The county clerk would have mailed you the results of the hearing if you did not attend, warning you of any liens or garnishments that were ordered. These results are a matter of public record so you'll be able to get a copy if you need one.
Credit Report Search
Under the rules of the Federal Trade Commission, you have the right to a free credit report each year. In addition to information about how you pay your bills, that credit report will also include information about judgments that have been levied against you. These are reported individually, however, so it may take some time for them to appear on your report.
Three types of judgments can appear on your credit report:
- Bankruptcy: A Chapter 13 bankruptcy will show for seven years and a Chapter 7 bankruptcy will show for 10 years from the time you file.
- Tax liens: These will show for seven years from the date you pay them, or 10 years if they remain unpaid.
- Civil Judgments: These include small claims court judgments, credit card company lawsuits, evictions and accident liability lawsuits.
Conduct a direct county search for a more thorough hunt for your records. Most counties allow you to search public records via their website. The other option is to go to the courthouse and request your records in person. Either way, make sure you run the search not only for your name but for your address as well. A judgment might have been recorded as a lien on your property.
Full Background Checks

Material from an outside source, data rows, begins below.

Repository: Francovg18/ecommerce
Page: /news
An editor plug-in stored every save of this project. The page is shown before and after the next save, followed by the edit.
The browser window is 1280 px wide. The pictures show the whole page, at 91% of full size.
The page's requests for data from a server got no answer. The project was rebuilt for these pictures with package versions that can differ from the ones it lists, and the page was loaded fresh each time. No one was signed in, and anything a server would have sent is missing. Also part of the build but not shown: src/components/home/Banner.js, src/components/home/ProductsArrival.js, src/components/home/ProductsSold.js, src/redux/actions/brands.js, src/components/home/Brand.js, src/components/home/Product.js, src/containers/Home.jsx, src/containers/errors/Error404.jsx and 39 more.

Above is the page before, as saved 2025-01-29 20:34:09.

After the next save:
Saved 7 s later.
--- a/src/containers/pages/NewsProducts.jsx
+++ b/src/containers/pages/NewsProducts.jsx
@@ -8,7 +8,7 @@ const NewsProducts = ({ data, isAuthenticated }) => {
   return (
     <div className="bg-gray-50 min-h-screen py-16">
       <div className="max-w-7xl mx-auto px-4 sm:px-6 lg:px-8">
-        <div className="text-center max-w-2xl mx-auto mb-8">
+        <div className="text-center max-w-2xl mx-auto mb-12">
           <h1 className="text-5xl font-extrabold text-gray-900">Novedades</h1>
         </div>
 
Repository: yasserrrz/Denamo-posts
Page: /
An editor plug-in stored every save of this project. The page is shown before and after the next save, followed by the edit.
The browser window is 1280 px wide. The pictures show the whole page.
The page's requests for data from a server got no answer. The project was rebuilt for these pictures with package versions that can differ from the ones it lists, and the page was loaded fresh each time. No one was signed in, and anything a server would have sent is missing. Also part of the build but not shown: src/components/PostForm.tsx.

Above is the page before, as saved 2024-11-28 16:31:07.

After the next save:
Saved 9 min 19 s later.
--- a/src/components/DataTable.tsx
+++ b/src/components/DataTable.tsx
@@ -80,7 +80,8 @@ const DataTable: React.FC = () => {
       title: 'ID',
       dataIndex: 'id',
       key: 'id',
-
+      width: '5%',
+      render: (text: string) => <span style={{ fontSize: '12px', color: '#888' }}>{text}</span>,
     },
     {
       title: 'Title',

For a more comprehensive background check, including all judgments, both criminal and civil, you can run a free background check through your State's Department of Justice website. The data reported there will only include judgments that occurred within that state's jurisdiction, however. If you want a more comprehensive report, you can consider hiring a background check company.
Should you decide to do this, keep in mind that only consumer reporting agencies are regulated under the Fair Credit Reporting Act. CRAs not only maintain certain minimum standards, but they must offer dispute resolution if you find something in your report that you don't agree with. Make sure the company you hire checks with multiple sources because there is no requirement that all the agencies must update their records at the same time.
Consider setting up a Google Alert for anything published under your name. That way, you'll receive an email if any documents are filed with your name included in them.
Most lawsuits against you will be filed in your home county. The exceptions to this are criminal lawsuits and lawsuits related to car accidents or property disputes. All of these will be filed in the county in which the incident occurred. Follow up with your insurance company – and possibly an attorney – if you're involved in an accident while out of state because each state has different liability laws. As with local judgments, the courts should notify you of the results of any hearings that take place. If you don't receive any documents but you're worried that a lawsuit may have been filed, you'll be able to search via that county's website.